Why Learning and Development Could Be the Next Best Investment

Although assets are constantly acquired by companies, a company’s workers are always capable of the most. Despite this, reinvestment into labor often yields extremely poor return on investment (ROI) measuring Learning and Development projects. But what are the main obstacles? Time has shown inefficient and ineffective training is the main culprit.

The traditional option for companies is to fund in-person seminars for employees to attend. But usually, these training courses are extremely costly between the costs to preparers and accommodation costs like transportation, hotels, and venues. In total, around $40,000 is spent on a training session, averaging to just over $1,000 per worker. Furthermore, these trainings do not prove to be effective. 25% forget the content immediately, and 24% and 21% see the training as irrelevant and obsolete respectively.

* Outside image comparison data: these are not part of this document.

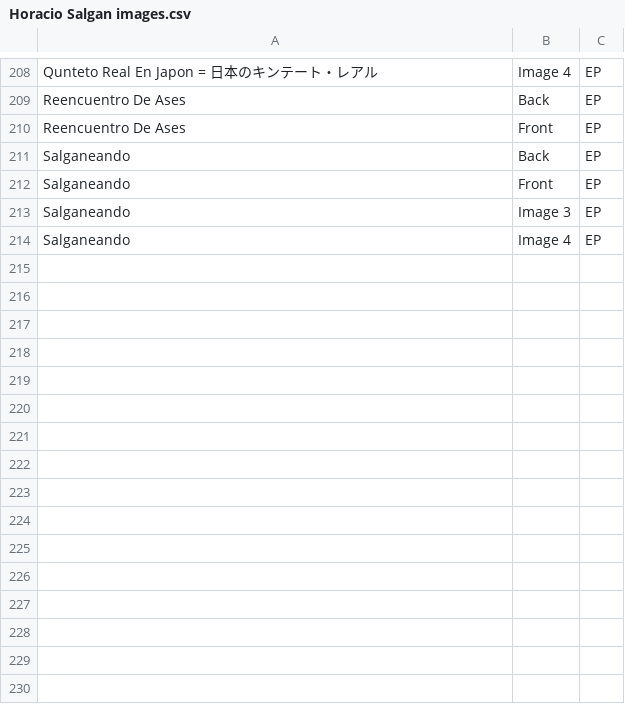
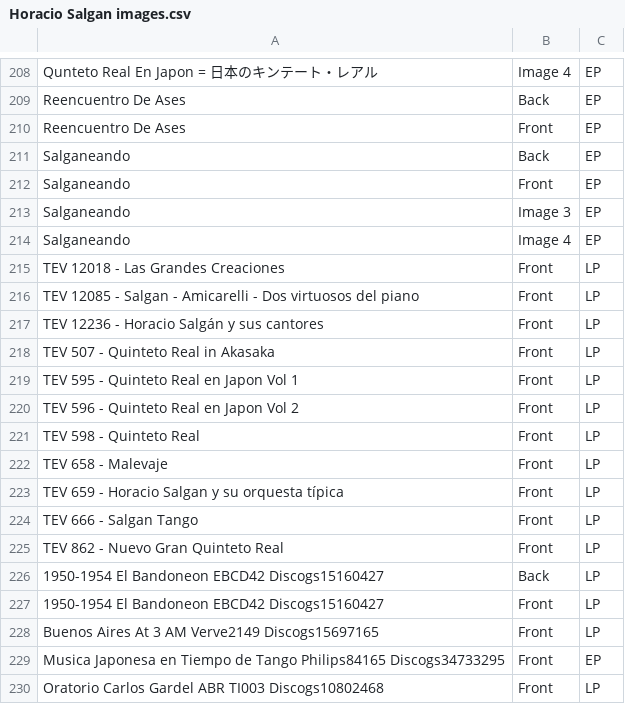
Before and after one commit to sericson0/tango-discographies, a CSV file: lp_matches/Horacio Salgan images.csv, drawn as a sheet; only a part is shown, gaps mark what is left out; the diff names each change by its address in the sheet, - before the commit and + after, or states it on an @@ line.

```diff
--- a/lp_matches/Horacio Salgan images.csv
+++ b/lp_matches/Horacio Salgan images.csv
+row 215: TEV 12018 - Las Grandes Creaciones | Front | LP
+row 216: TEV 12085 - Salgan - Amicarelli - Dos virtuosos del piano | Front | LP
+row 217: TEV 12236 - Horacio Salgán y sus cantores | Front | LP
+row 218: TEV 507 - Quinteto Real in Akasaka | Front | LP
+row 219: TEV 595 - Quinteto Real en Japon Vol 1 | Front | LP
+row 220: TEV 596 - Quinteto Real en Japon Vol 2 | Front | LP
+row 221: TEV 598 - Quinteto Real | Front | LP
+row 222: TEV 658 - Malevaje | Front | LP
+row 223: TEV 659 - Horacio Salgan y su orquesta típica | Front | LP
+row 224: TEV 666 - Salgan Tango | Front | LP
+row 225: TEV 862 - Nuevo Gran Quinteto Real | Front | LP
+row 226: 1950-1954 El Bandoneon EBCD42 Discogs15160427 | Back | LP
+row 227: 1950-1954 El Bandoneon EBCD42 Discogs15160427 | Front | LP
+row 228: Buenos Aires At 3 AM Verve2149 Discogs15697165 | Front | LP
+row 229: Musica Japonesa en Tiempo de Tango Philips84165 Discogs34733295 | Front | EP
+row 230: Oratorio Carlos Gardel ABR TI003 Discogs10802468 | Front | LP
```
Also changed, not shown: csv_files/Agustín Magaldi.csv, csv_files/Horacio Salgan.csv, 21 other files.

As technology advances, online training has gained some favor. Considering the virtual nature, most accommodation expenses are mitigated or eliminated entirely. This brings the cost down to around $180 per worker for larger sites such as LinkedIn Learning. While this is more cost-effective, it suffers the same downfall as physical training in terms of efficacy. In the wake of COVID, which has seen more companies switching to virtual training, new competitors have arisen. Sites like Arist aim to not only benefit from the cost-effective virtual nature, but to improve upon content to make it more impactful upon employees.

Ultimately, the ways to train employees have advanced in tandem with today’s companies. Finding the best way to train will likely see the best results for companies across the board.

Measuring the ROI of corporate learning
Source: Arist